But at some point, people do start to alter their behaviors. Some people do need to make changes as gasoline gets more expensive and impacts their income. And so we see that people begin to carpool more often, go on fewer longer trips, maybe utilize public transportation, or really consider locating closer to work. So here, gasoline is though more difficult to substitute than a brand of apple, so people don't tend to respond as much.
Are there exceptions to this, or is there anything where if the price goes up people still buy the same amount? It's pretty rare, these are special cases. But I'm using a very extreme example here, for like a life-saving medicine that someone needs regardless of price. And this is actually said to be a perfectly inelastic demand, meaning people don't respond at all as the price changes. So that's one example.
But keep in mind, these things are pretty rare. For the most part, as price goes up, people buy less. And as price goes down, people do tend to buy more.
All of this that I've been talking about though, assumes this law of ceteris paribus, which is defined as holding everything else constant. So as I've been talking about the price of Granny Smith apples going up, we can expect that people will buy fewer Granny Smith apples. But what we're assuming here is that only the price of Granny Smith apples has changed. For example, the price of Gala apples didn't change, the price of oranges or bananas didn't change, my income didn't change.
That's why a change in price is going to be seen as movement along a curve. So if I go back to this demand schedule and demand graph, notice as the price of Granny Smith apples, I buy more. Because price is on this axis and quantity is on this axis, it's only involving these two variables here, price and quantity. Since it's just describing a relationship between the y- and x-axis, we just move from one point to the next as price changes, to move along the curve. And this is really important when we talk about how we say this.
This is not a change in demand. You would not say, as the price falls, my demand goes up. You would say, as the price falls, my quantity demanded increases. And so we consider a price change a change in quantity demanded, not a change in demand itself. We'll be talking about that in a different tutorial.
In this tutorial we talked about how the law of demand describes the relationship between price and quantity. And you saw the inverse or negative relationship between them. And I talked about a very rare, special situation where maybe people don't respond at all as price goes up, but typically there is an inverse or negative relationship between them.
Keep in mind that when we're moving along this demand curve, we're holding everything else constant. And that law is the law of ceteris paribus. A change in price causes movement along the demand curve.
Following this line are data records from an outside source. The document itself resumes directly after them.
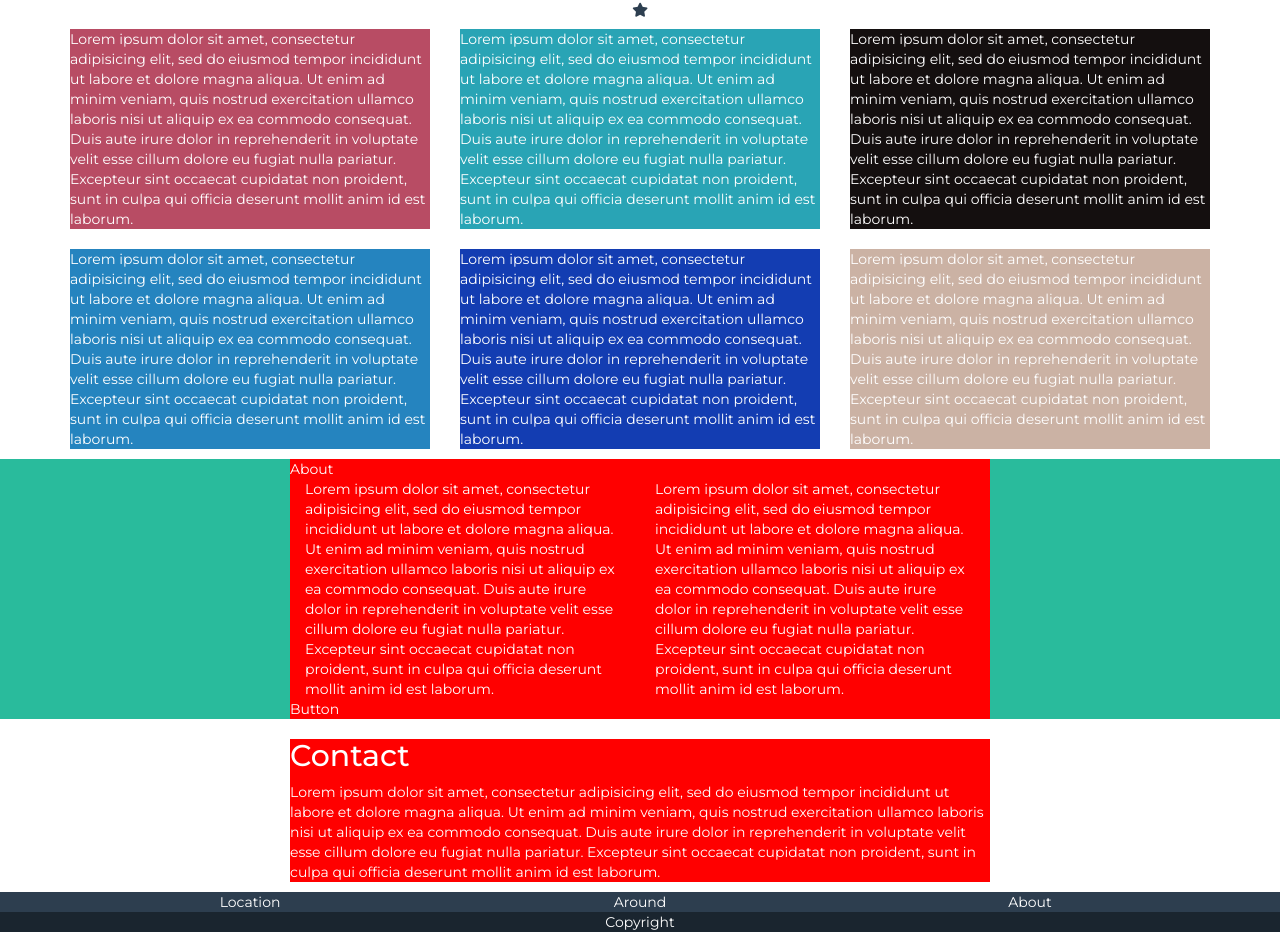
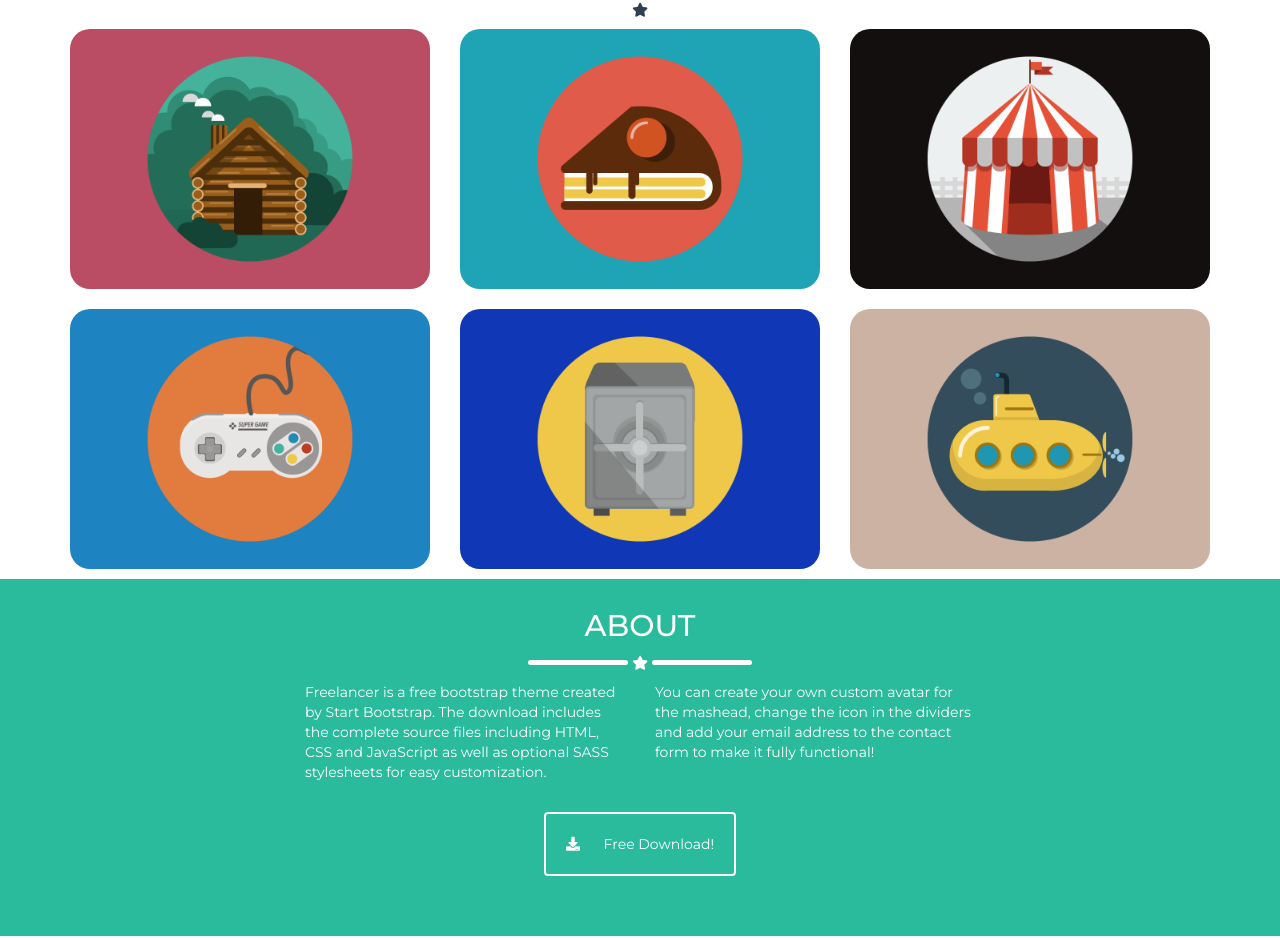
Before and after one commit to grecomatteo86/html-css-bootstrap-freelancer, a plain HTML site: page index.html in a window 1280 px wide. Shown: the part 506-1445 px from the top of the page. Drawn offline with nearby package versions, Linux system fonts and the light colour scheme.

Commit message:
xs_section_two commit

```diff
--- a/css/style.css
+++ b/css/style.css
@@ -38,7 +38,7 @@ body{
   height: 250px;
   margin: auto;
 }
-.box_image>img{
+img{
   width: 100%;
   height: 100%;
 }
@@ -55,39 +55,31 @@ body{
 /*section_one*/
 /*generals*/
 .main_box{
-  margin: 10px 0;
+  margin: 10px 0;;
+}
+.section_one img{
+  border-radius: 20px;
 }
 /*/generals*/
-.one{
-  background-color: rgb(184, 76, 100);
-}
-.two{
-  background-color: rgb(41, 164, 181);
-}
-.three{
-  background-color: rgb(20, 15, 15);
-}
-.four{
-  background-color: rgb(37, 132, 191);
-}
-.five{
-  background-color: rgb(19, 61, 178);
-}
-.six{
-  background-color: rgb(203, 178, 164);
-}
 /*/section_one*/
 /*section_two_about*/
 .my_container{
   max-width: 700px;
   margin: auto;
-  background-color: red;
 }
 .about{
-  /* text-align: center; */
+  padding: 10px 0;
 }
 .cta{
-  /* text-align: center; */
+  margin-top: 20px;
+  padding-bottom: 60px;
+}
+.border{
+  border: 2px solid white;
+  padding:20px;
+}
+.icon{
+  margin-right: 20px;
 }
 /*/section_two_about*/
 /*section_three_contact_me*/
@@ -105,6 +97,7 @@ h2{
 /*upper_footer*/
 /*/upper_footer*/
 /*/footer*/
+
 /*responsiveness*/
 /*xs_devices*/
 @media screen and (max-width:767px) {
@@ -125,6 +118,9 @@ h2{
     font-weight: 700;
     margin-top: 50px;
   }
+  .format_par{
+    font-size: 20px;
+  }
   .divider{
     margin: 25px 0;
     display: inline-block;
@@ -144,6 +140,13 @@ h2{
   .section_one .line{
     background-color: rgb(45, 63, 80);;
   }
+  /*box*/
+  .main_box{
+    width: 350px;
+    height: 250px;
+  }
+  /*/box*/
+
   /*/main*/
 }
 /*/xs_devices*/
--- a/index.html
+++ b/index.html
@@ -90,43 +90,43 @@
         <div class="row">
           <!--box_1-->
           <div class="col-xs-12 col-sm-6 col-md-4">
-            <div class="main_box one">
-              Lorem ipsum dolor sit amet, consectetur adipisicing elit, sed do eiusmod tempor incididunt ut labore et dolore magna aliqua. Ut enim ad minim veniam, quis nostrud exercitation ullamco laboris nisi ut aliquip ex ea commodo consequat. Duis aute irure dolor in reprehenderit in voluptate velit esse cillum dolore eu fugiat nulla pariatur. Excepteur sint occaecat cupidatat non proident, sunt in culpa qui officia deserunt mollit anim id est laborum.
+            <div class="main_box">
+              <img src="img/house.png" alt="">
             </div>
           </div>
           <!--/box_1-->
           <!--box_2-->
           <div class="col-xs-12 col-sm-6 col-md-4">
-            <div class="main_box two">
-              Lorem ipsum dolor sit amet, consectetur adipisicing elit, sed do eiusmod tempor incididunt ut labore et dolore magna aliqua. Ut enim ad minim veniam, quis nostrud exercitation ullamco laboris nisi ut aliquip ex ea commodo consequat. Duis aute irure dolor in reprehenderit in voluptate velit esse cillum dolore eu fugiat nulla pariatur. Excepteur sint occaecat cupidatat non proident, sunt in culpa qui officia deserunt mollit anim id est laborum.
+            <div class="main_box">
+              <img src="img/cake.png" alt="">
             </div>
           </div>
           <!--/box_2-->
           <!--box_3-->
           <div class="col-xs-12 col-sm-6 col-md-4">
-            <div class="main_box three">
-              Lorem ipsum dolor sit amet, consectetur adipisicing elit, sed do eiusmod tempor incididunt ut labore et dolore magna aliqua. Ut enim ad minim veniam, quis nostrud exercitation ullamco laboris nisi ut aliquip ex ea commodo consequat. Duis aute irure dolor in reprehenderit in voluptate velit esse cillum dolore eu fugiat nulla pariatur. Excepteur sint occaecat cupidatat non proident, sunt in culpa qui officia deserunt mollit anim id est laborum.
+            <div class="main_box">
+              <img src="img/circus.png" alt="">
             </div>
           </div>
           <!--/box_3-->
           <!--box_4-->
           <div class="col-xs-12 col-sm-6 col-md-4">
-            <div class="main_box four">
-              Lorem ipsum dolor sit amet, consectetur adipisicing elit, sed do eiusmod tempor incididunt ut labore et dolore magna aliqua. Ut enim ad minim veniam, quis nostrud exercitation ullamco laboris nisi ut aliquip ex ea commodo consequat. Duis aute irure dolor in reprehenderit in voluptate velit esse cillum dolore eu fugiat nulla pariatur. Excepteur sint occaecat cupidatat non proident, sunt in culpa qui officia deserunt mollit anim id est laborum.
+            <div class="main_box">
+              <img src="img/game.png" alt="">
             </div>
           </div>
           <!--/box_4-->
           <!--box_5-->
           <div class="col-xs-12 col-sm-6 col-md-4">
-            <div class="main_box five">
-              Lorem ipsum dolor sit amet, consectetur adipisicing elit, sed do eiusmod tempor incididunt ut labore et dolore magna aliqua. Ut enim ad minim veniam, quis nostrud exercitation ullamco laboris nisi ut aliquip ex ea commodo consequat. Duis aute irure dolor in reprehenderit in voluptate velit esse cillum dolore eu fugiat nulla pariatur. Excepteur sint occaecat cupidatat non proident, sunt in culpa qui officia deserunt mollit anim id est laborum.
+            <div class="main_box">
+              <img src="img/safe.png" alt="">
             </div>
           </div>
           <!--/box_5-->
           <!--box_6-->
           <div class="col-xs-12 col-sm-6 col-md-4">
-            <div class="main_box six">
-              Lorem ipsum dolor sit amet, consectetur adipisicing elit, sed do eiusmod tempor incididunt ut labore et dolore magna aliqua. Ut enim ad minim veniam, quis nostrud exercitation ullamco laboris nisi ut aliquip ex ea commodo consequat. Duis aute irure dolor in reprehenderit in voluptate velit esse cillum dolore eu fugiat nulla pariatur. Excepteur sint occaecat cupidatat non proident, sunt in culpa qui officia deserunt mollit anim id est laborum.
+            <div class="main_box">
+              <img src="img/submarine.png" alt="">
             </div>
           </div>
           <!--/box_6-->
@@ -136,27 +136,37 @@
     <!--/section_one-->
     <!--section_two_about-->
     <section class="color_secondary section_two">
-      <div class="my_container">
+      <div class="my_container color_secondary">
         <!--about-->
-        <div class="about">
-          About
+        <div class="about txt_cnt">
+          <h2 class="format_h2">ABOUT</h2>
+          <!--divider-->
+          <div class="divider">
+            <div class="line vert_align"></div>
+            <i class="fas fa-star vert_align star"></i>
+            <div class="line vert_align"></div>
+          </div>
+          <!--/divider-->
         </div>
         <!--about-->
         <!--texts-->
         <div class="container-fluid">
           <div class="row">
             <div class="col-xs-12 col-md-6">
-              Lorem ipsum dolor sit amet, consectetur adipisicing elit, sed do eiusmod tempor incididunt ut labore et dolore magna aliqua. Ut enim ad minim veniam, quis nostrud exercitation ullamco laboris nisi ut aliquip ex ea commodo consequat. Duis aute irure dolor in reprehenderit in voluptate velit esse cillum dolore eu fugiat nulla pariatur. Excepteur sint occaecat cupidatat non proident, sunt in culpa qui officia deserunt mollit anim id est laborum.
+              <p class="format_par">Freelancer is a free bootstrap theme created by Start Bootstrap. The download includes the complete source files including HTML, CSS and JavaScript as well as optional SASS stylesheets for easy customization.</p>
             </div>
             <div class="col-xs-12 col-md-6">
-              Lorem ipsum dolor sit amet, consectetur adipisicing elit, sed do eiusmod tempor incididunt ut labore et dolore magna aliqua. Ut enim ad minim veniam, quis nostrud exercitation ullamco laboris nisi ut aliquip ex ea commodo consequat. Duis aute irure dolor in reprehenderit in voluptate velit esse cillum dolore eu fugiat nulla pariatur. Excepteur sint occaecat cupidatat non proident, sunt in culpa qui officia deserunt mollit anim id est laborum.
+              <p class="format_par">You can create your own custom avatar for the mashead, change the icon in the dividers and add your email address to the contact form to make it fully functional!</p>
             </div>
           </div>
           <!--/texts-->
         </div>
         <!--cta-->
-        <div class="cta">
-          Button
+        <div class="cta txt_cnt">
+          <button type="button" class="btn btn-success color_secondary border">
+            <i class="icon fas fa-download"></i>
+            Free Download!
+          </button>
         </div>
         <!--/cta-->
       </div>
```
Also changed, not shown: img/cake.png (added), img/circus.png (added), img/game.png (added), img/house.png (added), img/safe.png (added), img/submarine.png (added), 1 other file.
And that's known as a change in quantity demanded. Thanks so much for listening, have a great day.
Law of Demand
The inverse correlation between price and quantity with all other variables fixed.
Holding all other variables constant.